=== What is required ===
In the data below, one line contains "text; blank space fills up the shorter version." and a later one contains "Also changed, not shown: parts of 2". Print both, with every line between them, exactly and alone.

___ Listed entries ___

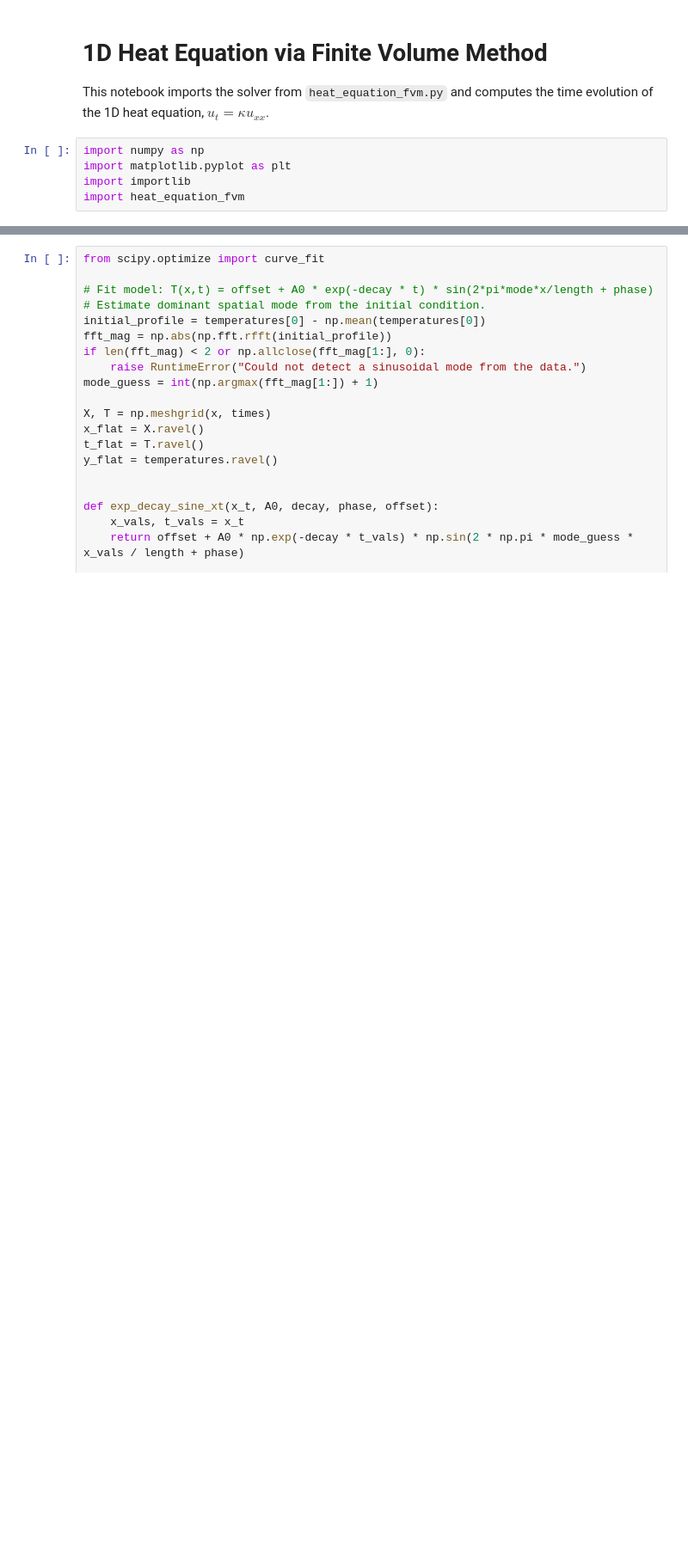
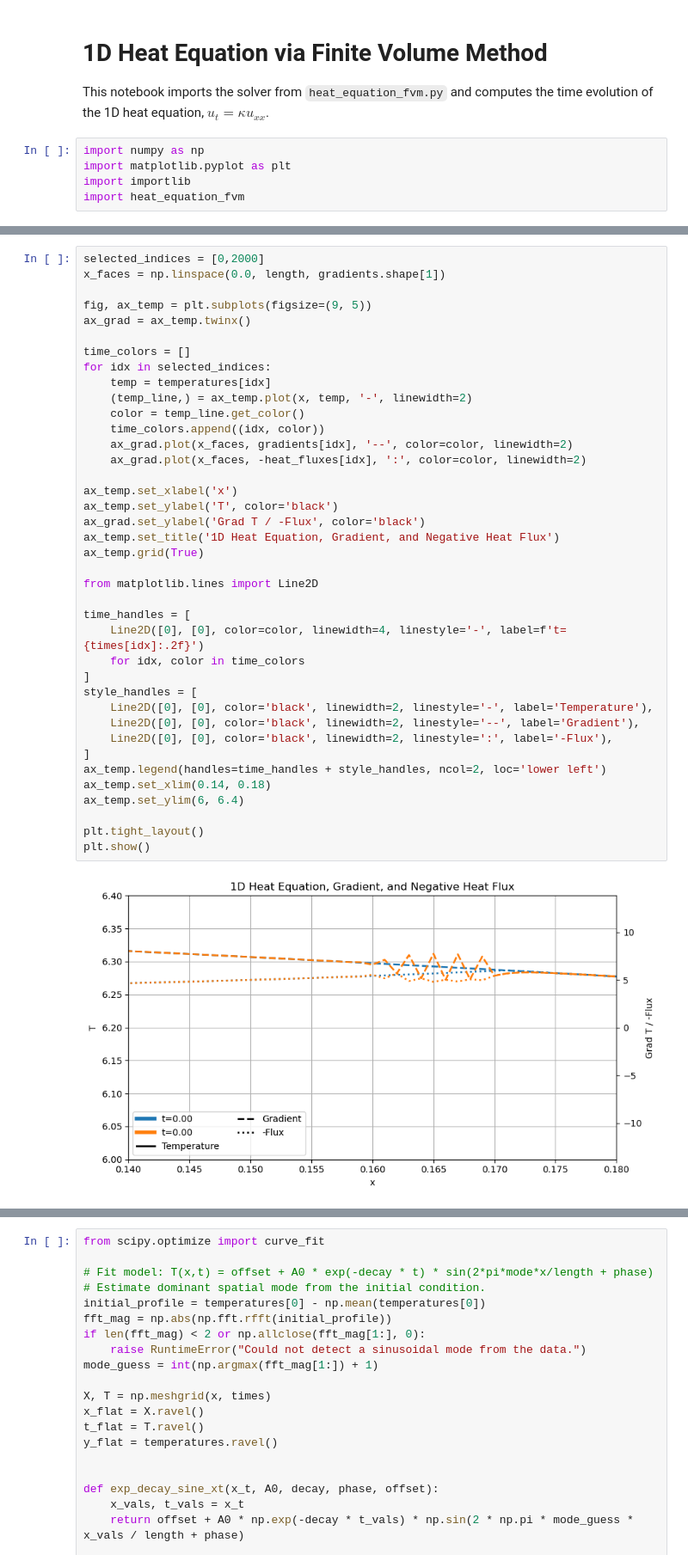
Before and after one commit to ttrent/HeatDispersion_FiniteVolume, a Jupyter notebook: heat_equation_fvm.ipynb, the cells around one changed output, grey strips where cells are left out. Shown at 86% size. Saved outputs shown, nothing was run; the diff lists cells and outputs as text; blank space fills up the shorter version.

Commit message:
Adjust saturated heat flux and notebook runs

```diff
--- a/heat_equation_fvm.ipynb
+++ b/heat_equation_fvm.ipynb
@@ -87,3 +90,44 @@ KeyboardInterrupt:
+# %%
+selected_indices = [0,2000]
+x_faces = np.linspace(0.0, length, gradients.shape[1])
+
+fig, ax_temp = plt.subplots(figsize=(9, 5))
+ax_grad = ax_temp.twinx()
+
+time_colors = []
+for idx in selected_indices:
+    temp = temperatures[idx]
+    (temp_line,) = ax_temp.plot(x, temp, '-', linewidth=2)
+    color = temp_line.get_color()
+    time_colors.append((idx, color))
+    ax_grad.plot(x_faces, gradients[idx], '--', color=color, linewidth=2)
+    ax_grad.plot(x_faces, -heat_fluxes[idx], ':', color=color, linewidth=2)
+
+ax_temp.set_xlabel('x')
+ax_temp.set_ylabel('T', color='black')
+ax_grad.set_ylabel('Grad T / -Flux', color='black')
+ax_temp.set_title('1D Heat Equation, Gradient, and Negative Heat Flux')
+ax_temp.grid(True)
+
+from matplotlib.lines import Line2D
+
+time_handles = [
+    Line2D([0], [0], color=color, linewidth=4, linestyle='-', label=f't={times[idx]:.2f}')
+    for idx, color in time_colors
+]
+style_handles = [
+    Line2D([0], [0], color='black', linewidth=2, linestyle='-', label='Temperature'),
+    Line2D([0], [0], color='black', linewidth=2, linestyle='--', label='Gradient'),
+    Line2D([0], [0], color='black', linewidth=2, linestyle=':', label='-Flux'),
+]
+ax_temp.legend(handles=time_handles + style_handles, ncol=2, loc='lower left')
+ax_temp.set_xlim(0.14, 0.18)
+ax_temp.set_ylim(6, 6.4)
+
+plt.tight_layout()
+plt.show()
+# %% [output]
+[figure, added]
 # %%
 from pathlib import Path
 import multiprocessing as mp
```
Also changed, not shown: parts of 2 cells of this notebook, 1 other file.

___
___ Listed entries ___

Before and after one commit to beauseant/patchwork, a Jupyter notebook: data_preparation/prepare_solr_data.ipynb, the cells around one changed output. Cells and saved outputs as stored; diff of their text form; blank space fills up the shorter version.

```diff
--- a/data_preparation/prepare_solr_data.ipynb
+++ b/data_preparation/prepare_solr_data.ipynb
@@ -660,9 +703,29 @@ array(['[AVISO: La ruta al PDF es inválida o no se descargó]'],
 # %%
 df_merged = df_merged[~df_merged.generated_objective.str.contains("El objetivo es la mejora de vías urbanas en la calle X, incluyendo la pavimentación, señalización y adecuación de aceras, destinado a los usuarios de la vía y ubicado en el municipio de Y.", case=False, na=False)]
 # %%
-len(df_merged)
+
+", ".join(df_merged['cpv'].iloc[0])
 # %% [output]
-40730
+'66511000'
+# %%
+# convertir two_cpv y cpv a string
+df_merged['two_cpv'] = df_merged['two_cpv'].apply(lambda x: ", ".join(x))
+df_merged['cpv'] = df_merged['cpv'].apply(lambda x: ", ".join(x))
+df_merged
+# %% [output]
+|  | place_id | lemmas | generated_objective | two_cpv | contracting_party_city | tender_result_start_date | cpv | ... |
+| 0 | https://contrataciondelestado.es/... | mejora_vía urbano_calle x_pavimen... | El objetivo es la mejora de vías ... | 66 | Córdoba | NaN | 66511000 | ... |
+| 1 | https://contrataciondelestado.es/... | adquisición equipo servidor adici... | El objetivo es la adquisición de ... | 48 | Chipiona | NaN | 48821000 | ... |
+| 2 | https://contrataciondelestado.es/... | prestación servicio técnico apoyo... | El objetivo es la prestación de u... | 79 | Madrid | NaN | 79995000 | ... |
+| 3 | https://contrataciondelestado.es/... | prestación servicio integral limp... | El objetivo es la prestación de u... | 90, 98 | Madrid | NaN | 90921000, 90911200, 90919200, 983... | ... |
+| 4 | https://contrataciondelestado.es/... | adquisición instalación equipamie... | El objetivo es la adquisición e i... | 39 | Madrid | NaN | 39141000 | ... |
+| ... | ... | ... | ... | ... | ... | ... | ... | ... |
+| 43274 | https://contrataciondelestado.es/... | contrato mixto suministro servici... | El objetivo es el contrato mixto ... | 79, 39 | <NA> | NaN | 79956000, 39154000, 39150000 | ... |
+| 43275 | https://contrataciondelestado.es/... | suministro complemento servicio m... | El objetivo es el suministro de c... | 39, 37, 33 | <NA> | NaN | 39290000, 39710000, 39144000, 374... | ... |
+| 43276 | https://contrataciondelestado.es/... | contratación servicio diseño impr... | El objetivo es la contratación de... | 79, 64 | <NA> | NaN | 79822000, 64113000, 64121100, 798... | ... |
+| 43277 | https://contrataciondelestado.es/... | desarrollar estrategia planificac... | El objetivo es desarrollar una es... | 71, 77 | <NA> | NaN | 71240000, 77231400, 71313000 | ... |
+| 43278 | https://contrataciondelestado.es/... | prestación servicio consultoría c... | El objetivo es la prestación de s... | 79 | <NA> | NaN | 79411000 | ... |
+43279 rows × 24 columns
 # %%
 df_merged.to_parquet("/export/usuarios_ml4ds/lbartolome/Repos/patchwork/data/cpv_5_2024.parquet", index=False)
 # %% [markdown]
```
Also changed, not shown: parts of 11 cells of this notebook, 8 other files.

___

=== Response area ===
Before and after one commit to ttrent/HeatDispersion_FiniteVolume, a Jupyter notebook: heat_equation_fvm.ipynb, the cells around one changed output, grey strips where cells are left out. Shown at 86% size. Saved outputs shown, nothing was run; the diff lists cells and outputs as text; blank space fills up the shorter version.

Commit message:
Adjust saturated heat flux and notebook runs

```diff
--- a/heat_equation_fvm.ipynb
+++ b/heat_equation_fvm.ipynb
@@ -87,3 +90,44 @@ KeyboardInterrupt:
+# %%
+selected_indices = [0,2000]
+x_faces = np.linspace(0.0, length, gradients.shape[1])
+
+fig, ax_temp = plt.subplots(figsize=(9, 5))
+ax_grad = ax_temp.twinx()
+
+time_colors = []
+for idx in selected_indices:
+    temp = temperatures[idx]
+    (temp_line,) = ax_temp.plot(x, temp, '-', linewidth=2)
+    color = temp_line.get_color()
+    time_colors.append((idx, color))
+    ax_grad.plot(x_faces, gradients[idx], '--', color=color, linewidth=2)
+    ax_grad.plot(x_faces, -heat_fluxes[idx], ':', color=color, linewidth=2)
+
+ax_temp.set_xlabel('x')
+ax_temp.set_ylabel('T', color='black')
+ax_grad.set_ylabel('Grad T / -Flux', color='black')
+ax_temp.set_title('1D Heat Equation, Gradient, and Negative Heat Flux')
+ax_temp.grid(True)
+
+from matplotlib.lines import Line2D
+
+time_handles = [
+    Line2D([0], [0], color=color, linewidth=4, linestyle='-', label=f't={times[idx]:.2f}')
+    for idx, color in time_colors
+]
+style_handles = [
+    Line2D([0], [0], color='black', linewidth=2, linestyle='-', label='Temperature'),
+    Line2D([0], [0], color='black', linewidth=2, linestyle='--', label='Gradient'),
+    Line2D([0], [0], color='black', linewidth=2, linestyle=':', label='-Flux'),
+]
+ax_temp.legend(handles=time_handles + style_handles, ncol=2, loc='lower left')
+ax_temp.set_xlim(0.14, 0.18)
+ax_temp.set_ylim(6, 6.4)
+
+plt.tight_layout()
+plt.show()
+# %% [output]
+[figure, added]
 # %%
 from pathlib import Path
 import multiprocessing as mp
```
Also changed, not shown: parts of 2 cells of this notebook, 1 other file.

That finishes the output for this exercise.